- [TASK INSTRUCTIONS] Write out all of the entries that follow, word for word, but skip the pictures.

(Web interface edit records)
╭──

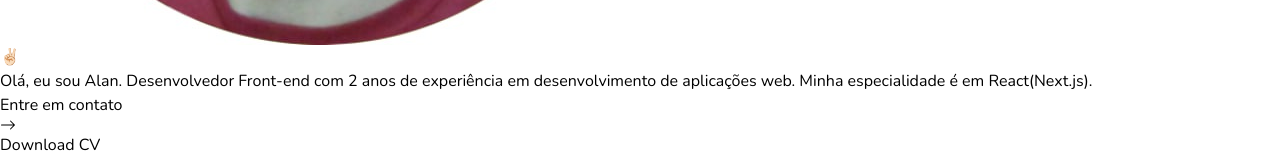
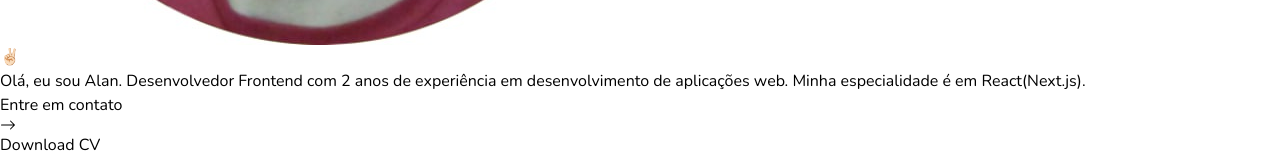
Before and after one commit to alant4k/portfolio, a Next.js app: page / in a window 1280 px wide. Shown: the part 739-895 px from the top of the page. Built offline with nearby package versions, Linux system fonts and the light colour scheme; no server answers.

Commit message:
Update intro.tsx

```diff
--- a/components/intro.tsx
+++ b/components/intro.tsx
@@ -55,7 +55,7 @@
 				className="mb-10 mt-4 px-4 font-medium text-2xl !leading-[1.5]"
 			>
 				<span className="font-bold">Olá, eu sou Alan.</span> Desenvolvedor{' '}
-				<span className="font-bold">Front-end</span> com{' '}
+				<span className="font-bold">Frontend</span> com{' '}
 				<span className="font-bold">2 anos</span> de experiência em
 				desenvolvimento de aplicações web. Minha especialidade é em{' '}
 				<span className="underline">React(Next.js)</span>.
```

╰──

- [EXERCISE OUTPUT]
Before and after one commit to alant4k/portfolio, a Next.js app: page / in a window 1280 px wide. Shown: the part 739-895 px from the top of the page. Built offline with nearby package versions, Linux system fonts and the light colour scheme; no server answers.

Commit message:
Update intro.tsx

```diff
--- a/components/intro.tsx
+++ b/components/intro.tsx
@@ -55,7 +55,7 @@
 				className="mb-10 mt-4 px-4 font-medium text-2xl !leading-[1.5]"
 			>
 				<span className="font-bold">Olá, eu sou Alan.</span> Desenvolvedor{' '}
-				<span className="font-bold">Front-end</span> com{' '}
+				<span className="font-bold">Frontend</span> com{' '}
 				<span className="font-bold">2 anos</span> de experiência em
 				desenvolvimento de aplicações web. Minha especialidade é em{' '}
 				<span className="underline">React(Next.js)</span>.
```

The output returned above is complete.